The essays I publish here could best be described as a spiritual view of what we call Autism. I am still somewhat uneasy with the word spiritual because of the many contradictory connotations surrounding it, but it remains the most accurate destination for what I wish to share. I have come to understand all spiritual teaching – whether in this space, or the books published by Hay House or New World Library, or in the Bible, or even from a particularly compassionate bartender – as an attempt to direct one’s attention to our unconditional wellbeing.
I spent most of my life being bounced around by conditions. I was bounced around by whether girls liked me or not, by rejection and acceptance letters, by my bank account, politics, sports, the weather. There are a lot of conditions and each one, it seemed, had the potential to make or break my day. And sometimes I made up the conditions. I would lie in my bed at night imagining a future where a trail of failure and bad luck led me to a wasteland from which there was no return.
About the time Sawyer came along and began to be observed and tested I started wondering if it had ever been the conditions that bounced me around. To see your son being observed can be a disorienting experience. As his father, my job had been to love him. Within love there is no right and wrong; there is only love. But I knew the experts observing him were noting what he had done right and what he done wrong on their little clipboards.

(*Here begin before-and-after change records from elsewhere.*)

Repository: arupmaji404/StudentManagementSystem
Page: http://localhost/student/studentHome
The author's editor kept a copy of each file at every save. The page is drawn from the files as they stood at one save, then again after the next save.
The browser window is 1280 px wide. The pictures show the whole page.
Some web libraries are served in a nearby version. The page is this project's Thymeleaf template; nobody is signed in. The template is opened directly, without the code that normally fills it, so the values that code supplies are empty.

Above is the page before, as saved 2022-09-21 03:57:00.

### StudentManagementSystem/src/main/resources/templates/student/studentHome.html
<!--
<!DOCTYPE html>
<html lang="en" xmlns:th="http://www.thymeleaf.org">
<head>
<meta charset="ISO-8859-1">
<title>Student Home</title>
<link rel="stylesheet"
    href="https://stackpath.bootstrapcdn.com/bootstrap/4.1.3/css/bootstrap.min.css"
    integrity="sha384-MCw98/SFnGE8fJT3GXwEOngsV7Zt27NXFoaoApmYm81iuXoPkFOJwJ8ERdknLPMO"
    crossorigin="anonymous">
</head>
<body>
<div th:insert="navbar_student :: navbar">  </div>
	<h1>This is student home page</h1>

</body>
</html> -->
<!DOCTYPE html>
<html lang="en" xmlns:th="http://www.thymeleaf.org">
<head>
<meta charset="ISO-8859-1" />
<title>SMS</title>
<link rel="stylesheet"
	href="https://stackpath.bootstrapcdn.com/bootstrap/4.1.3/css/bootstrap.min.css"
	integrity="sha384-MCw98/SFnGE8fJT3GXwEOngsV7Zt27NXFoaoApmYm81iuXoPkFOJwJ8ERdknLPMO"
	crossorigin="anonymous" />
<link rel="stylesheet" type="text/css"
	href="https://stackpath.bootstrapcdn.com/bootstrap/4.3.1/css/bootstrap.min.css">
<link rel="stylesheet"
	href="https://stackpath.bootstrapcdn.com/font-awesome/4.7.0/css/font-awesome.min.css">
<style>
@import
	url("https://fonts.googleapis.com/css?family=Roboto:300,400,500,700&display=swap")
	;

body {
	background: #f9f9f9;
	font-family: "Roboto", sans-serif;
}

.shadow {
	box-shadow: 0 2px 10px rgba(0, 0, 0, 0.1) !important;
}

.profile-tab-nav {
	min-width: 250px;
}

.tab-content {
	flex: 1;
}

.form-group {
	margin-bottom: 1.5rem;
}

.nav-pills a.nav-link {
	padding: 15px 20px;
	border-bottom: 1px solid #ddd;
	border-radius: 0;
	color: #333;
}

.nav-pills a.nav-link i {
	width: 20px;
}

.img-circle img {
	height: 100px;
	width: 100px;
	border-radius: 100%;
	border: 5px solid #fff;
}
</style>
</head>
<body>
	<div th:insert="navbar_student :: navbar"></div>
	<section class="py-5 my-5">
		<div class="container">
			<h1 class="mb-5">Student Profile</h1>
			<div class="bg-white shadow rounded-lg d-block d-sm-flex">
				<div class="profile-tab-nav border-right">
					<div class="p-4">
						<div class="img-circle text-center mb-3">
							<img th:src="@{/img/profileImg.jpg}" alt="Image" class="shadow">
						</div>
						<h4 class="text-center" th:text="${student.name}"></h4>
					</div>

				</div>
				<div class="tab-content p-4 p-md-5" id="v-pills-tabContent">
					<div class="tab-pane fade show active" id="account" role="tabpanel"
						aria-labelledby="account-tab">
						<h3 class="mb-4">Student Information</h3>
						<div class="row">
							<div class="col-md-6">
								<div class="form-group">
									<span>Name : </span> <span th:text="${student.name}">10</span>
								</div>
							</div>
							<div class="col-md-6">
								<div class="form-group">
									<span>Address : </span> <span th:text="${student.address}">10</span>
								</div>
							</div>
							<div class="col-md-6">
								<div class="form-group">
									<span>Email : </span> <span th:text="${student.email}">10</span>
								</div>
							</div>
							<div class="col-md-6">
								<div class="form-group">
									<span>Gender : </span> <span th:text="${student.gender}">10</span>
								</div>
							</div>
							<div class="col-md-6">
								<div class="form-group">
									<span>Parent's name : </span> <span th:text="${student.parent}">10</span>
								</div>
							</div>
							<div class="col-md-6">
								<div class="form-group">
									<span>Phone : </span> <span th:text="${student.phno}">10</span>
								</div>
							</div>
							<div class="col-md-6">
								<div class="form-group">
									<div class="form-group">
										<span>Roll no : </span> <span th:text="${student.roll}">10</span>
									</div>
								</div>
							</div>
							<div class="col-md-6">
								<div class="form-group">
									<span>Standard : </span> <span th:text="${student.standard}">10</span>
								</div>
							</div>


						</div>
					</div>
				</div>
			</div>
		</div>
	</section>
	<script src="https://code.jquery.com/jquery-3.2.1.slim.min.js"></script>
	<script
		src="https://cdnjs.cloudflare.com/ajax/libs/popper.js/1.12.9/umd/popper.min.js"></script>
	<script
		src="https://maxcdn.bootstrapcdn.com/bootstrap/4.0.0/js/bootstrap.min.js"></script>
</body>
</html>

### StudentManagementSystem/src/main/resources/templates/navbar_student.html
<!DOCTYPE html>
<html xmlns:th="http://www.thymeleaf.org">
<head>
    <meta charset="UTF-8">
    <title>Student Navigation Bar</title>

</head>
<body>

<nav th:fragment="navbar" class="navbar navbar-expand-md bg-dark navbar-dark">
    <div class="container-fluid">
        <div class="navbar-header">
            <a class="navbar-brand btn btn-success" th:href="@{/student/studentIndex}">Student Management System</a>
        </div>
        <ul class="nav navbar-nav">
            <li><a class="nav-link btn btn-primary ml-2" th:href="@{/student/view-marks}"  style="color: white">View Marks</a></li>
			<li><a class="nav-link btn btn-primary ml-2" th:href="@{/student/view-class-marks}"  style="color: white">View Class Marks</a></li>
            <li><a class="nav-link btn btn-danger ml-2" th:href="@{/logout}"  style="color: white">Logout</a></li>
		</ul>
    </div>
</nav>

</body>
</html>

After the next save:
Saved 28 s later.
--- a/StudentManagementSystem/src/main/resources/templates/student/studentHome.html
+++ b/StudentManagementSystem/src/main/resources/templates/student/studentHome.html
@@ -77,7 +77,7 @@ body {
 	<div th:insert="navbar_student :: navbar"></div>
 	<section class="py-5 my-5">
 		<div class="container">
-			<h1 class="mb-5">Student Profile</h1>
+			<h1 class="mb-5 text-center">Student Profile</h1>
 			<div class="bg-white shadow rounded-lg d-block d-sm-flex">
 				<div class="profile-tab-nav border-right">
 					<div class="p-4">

I did not like all this note taking they were doing, but was this not how the world worked? Was there not right and wrong all about me, and had I not lived my life naming this thing right and that thing wrong? Why should my little boy be spared the knife of good and bad? Because I loved him? How irresponsible to let a thing like love blind me to all that was wrong and prevent me from fixing it.
Fortunately, children teach adults far more than adults teach children. In his own way, Sawyer – like every child with every parent – asked me every day, “Which do you believe in more: Love, or right and wrong?” There was only one answer, of course, but oh how terrifying it seemed sometimes. How am I to protect myself from what is wrong unless I name it? How am I to stay safe from my enemies if I do not recognize them?
Sometimes choosing to love unconditionally feels like the last choice I’ll ever make. It as if I am lowering my shield, and only in that vulnerable moment will I learn the truth about the world. As soon as I lower it, however, I realize I would choose death over lugging that heavy shield about. I did not come here just to spend my days dodging and parrying blows. If life is not love then let it end, and if it is then let it be the only eyes through I see the world.
I am the author of Fearless Writing: How to Create Boldly and Write with Confidence, and Write Within Yourself: An Author's Companion. Learn more here.